What is required »
In the records below, tally each line that contains the word "Kegiatan" and give the total only.
(Beginning of The input)
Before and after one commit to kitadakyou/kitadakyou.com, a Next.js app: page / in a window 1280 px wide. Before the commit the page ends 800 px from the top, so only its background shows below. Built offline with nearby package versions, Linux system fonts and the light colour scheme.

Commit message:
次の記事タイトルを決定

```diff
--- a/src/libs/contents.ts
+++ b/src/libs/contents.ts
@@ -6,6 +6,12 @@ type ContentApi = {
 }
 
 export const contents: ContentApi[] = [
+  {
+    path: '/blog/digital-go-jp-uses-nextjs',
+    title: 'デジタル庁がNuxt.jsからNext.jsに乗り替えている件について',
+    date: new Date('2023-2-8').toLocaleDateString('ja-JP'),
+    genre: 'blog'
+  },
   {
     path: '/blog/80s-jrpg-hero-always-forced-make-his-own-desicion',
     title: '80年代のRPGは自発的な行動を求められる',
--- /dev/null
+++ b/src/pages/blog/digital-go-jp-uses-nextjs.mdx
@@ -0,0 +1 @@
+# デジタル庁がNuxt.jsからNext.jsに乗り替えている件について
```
(End of The input)
(Beginning of The input)
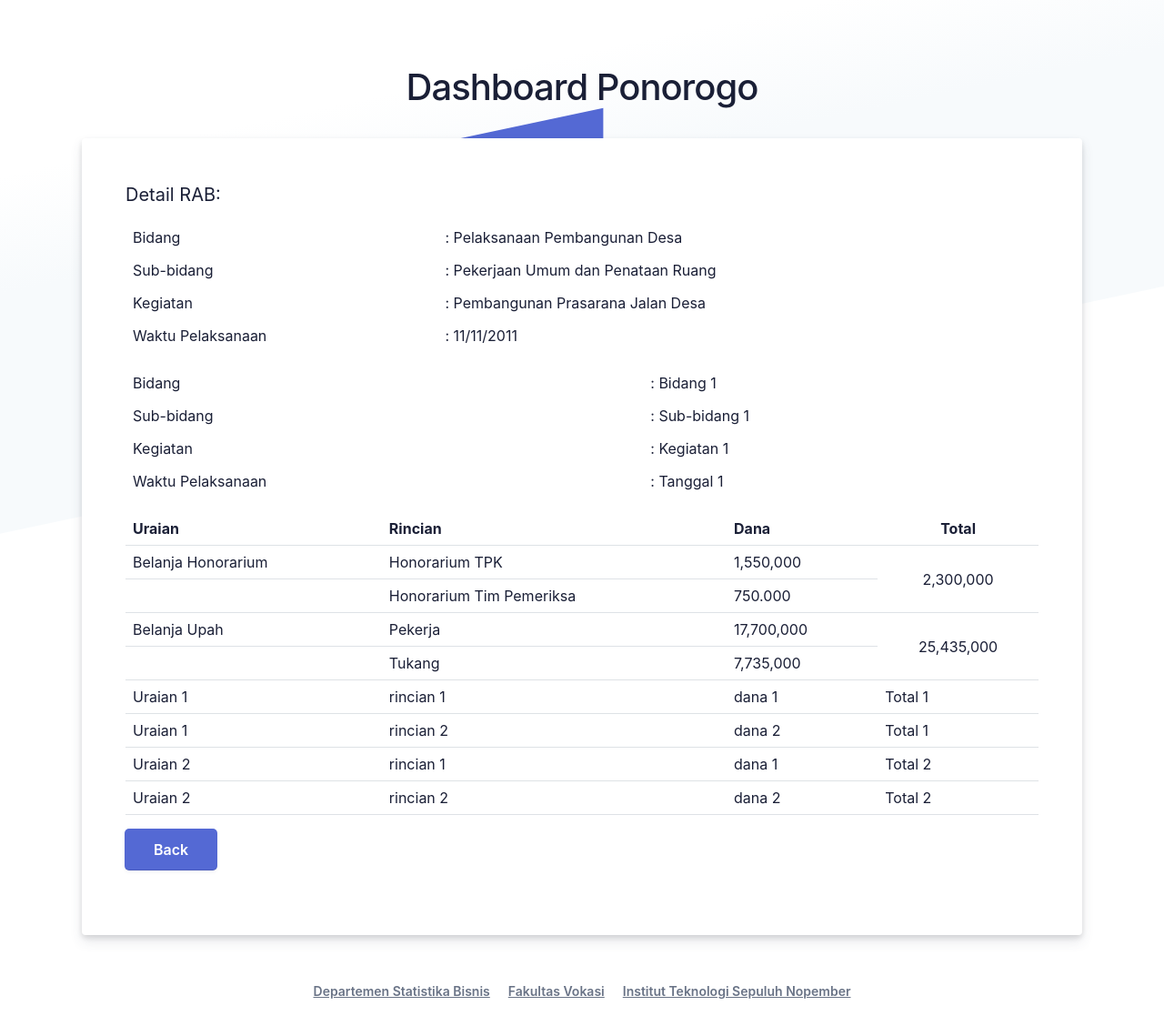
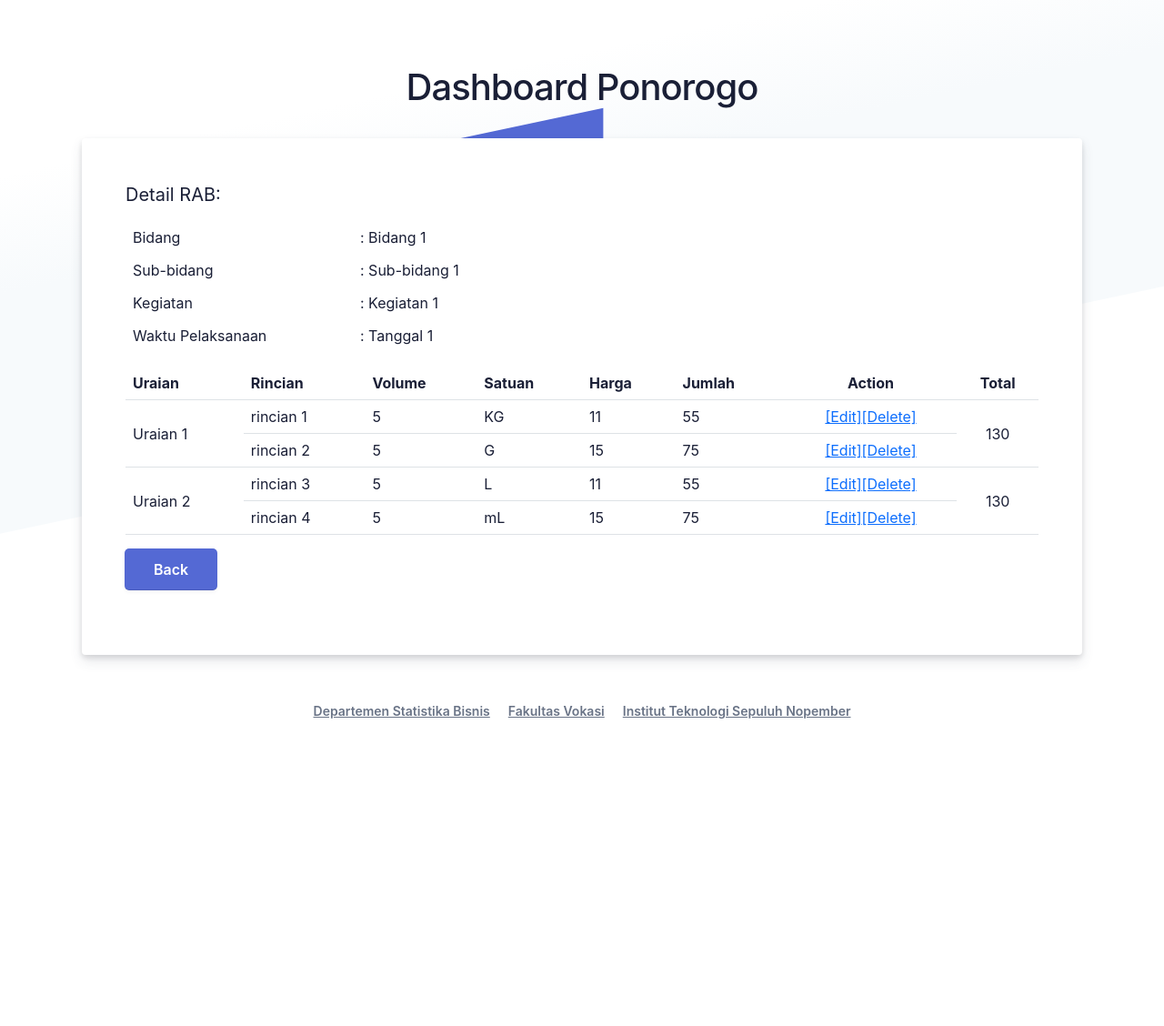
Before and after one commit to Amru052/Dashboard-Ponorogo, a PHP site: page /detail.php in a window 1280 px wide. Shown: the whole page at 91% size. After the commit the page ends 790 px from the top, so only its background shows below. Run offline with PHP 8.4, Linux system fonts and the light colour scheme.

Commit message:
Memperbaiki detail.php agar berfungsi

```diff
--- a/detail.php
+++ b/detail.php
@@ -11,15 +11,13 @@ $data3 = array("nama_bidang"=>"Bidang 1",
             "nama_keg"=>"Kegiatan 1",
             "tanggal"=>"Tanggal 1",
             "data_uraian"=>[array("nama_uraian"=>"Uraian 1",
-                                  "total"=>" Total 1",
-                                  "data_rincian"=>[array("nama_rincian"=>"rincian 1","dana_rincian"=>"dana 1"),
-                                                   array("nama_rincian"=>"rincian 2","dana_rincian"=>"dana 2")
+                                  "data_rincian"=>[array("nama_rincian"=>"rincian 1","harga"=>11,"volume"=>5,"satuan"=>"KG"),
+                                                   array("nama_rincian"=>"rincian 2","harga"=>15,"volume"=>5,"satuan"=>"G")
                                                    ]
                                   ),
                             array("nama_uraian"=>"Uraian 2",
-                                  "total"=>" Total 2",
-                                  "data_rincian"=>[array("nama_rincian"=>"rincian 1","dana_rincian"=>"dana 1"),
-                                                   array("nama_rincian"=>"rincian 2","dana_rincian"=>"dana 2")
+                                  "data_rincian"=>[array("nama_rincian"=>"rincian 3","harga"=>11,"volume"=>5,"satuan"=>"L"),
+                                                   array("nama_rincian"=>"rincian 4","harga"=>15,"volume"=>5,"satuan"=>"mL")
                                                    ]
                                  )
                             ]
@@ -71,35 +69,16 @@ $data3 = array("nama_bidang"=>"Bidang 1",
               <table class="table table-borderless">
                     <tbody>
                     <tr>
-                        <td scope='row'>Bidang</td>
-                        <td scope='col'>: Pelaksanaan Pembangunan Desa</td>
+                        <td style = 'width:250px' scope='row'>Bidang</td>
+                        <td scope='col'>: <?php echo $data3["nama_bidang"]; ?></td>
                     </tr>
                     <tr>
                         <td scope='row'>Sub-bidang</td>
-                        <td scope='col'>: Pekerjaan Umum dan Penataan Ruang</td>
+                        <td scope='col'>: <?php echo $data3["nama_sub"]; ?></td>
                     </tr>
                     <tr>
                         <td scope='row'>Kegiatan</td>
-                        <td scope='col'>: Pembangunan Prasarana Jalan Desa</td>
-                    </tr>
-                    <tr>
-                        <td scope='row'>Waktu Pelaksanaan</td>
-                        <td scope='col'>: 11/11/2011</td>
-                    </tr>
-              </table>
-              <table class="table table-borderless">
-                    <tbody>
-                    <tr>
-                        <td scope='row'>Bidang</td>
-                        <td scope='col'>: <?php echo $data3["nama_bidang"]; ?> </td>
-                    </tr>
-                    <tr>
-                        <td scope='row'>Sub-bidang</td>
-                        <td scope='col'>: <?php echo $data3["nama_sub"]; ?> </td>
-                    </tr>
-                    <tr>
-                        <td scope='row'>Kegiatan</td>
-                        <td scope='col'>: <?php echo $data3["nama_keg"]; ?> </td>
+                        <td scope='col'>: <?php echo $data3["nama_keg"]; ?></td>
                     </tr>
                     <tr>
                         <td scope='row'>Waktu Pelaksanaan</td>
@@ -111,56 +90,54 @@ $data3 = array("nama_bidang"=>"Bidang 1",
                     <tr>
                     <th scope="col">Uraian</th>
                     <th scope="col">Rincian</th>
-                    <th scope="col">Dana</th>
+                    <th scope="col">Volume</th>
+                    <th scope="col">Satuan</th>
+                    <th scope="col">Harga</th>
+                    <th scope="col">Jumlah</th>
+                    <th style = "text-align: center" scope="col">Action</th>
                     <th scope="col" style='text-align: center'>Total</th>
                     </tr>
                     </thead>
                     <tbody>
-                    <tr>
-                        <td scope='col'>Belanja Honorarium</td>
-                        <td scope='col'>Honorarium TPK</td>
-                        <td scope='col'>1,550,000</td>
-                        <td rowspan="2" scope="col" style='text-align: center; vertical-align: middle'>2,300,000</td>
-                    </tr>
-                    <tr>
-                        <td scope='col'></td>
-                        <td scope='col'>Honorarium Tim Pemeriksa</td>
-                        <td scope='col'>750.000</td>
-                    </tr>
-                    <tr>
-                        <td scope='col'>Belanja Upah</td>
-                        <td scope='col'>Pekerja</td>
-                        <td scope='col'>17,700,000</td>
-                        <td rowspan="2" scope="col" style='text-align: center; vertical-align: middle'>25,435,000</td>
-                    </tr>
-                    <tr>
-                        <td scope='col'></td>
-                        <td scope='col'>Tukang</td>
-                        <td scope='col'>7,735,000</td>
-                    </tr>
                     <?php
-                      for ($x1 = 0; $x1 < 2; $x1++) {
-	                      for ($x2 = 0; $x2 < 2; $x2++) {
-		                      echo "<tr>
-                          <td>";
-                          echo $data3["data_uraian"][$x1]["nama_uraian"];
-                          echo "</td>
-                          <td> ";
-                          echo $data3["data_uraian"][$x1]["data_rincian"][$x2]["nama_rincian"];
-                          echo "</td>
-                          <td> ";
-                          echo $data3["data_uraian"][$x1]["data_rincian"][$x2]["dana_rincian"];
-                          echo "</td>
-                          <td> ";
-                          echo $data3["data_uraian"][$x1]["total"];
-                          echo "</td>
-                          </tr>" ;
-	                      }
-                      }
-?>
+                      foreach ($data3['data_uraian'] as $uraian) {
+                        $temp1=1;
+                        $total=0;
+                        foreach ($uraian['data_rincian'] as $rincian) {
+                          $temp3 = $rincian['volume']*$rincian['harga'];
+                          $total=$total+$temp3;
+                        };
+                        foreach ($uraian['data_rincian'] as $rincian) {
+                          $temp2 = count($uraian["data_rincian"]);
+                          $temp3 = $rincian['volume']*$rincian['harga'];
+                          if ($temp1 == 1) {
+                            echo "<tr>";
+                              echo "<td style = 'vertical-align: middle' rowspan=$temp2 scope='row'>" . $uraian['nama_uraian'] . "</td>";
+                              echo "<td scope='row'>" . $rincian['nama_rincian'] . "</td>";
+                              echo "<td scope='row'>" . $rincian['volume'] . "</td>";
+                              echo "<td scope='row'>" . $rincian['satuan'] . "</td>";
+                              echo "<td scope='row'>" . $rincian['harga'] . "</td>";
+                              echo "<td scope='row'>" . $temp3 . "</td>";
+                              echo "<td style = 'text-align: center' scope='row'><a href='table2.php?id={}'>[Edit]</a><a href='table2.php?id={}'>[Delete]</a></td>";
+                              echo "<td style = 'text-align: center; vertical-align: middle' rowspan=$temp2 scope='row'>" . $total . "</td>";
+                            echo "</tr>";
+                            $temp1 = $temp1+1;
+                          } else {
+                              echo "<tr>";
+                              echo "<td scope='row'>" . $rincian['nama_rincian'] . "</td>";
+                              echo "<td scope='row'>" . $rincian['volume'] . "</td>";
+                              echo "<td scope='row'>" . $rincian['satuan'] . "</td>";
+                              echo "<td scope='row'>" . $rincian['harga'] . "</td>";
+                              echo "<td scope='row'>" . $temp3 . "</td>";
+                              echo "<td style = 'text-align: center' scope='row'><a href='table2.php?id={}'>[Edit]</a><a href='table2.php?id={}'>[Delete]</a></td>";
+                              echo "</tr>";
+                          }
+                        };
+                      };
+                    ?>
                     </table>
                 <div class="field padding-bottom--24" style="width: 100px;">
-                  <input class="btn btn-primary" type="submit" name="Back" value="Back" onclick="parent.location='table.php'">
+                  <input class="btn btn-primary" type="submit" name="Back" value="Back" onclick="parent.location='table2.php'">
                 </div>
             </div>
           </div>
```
(End of The input)
Solution to this problem »
3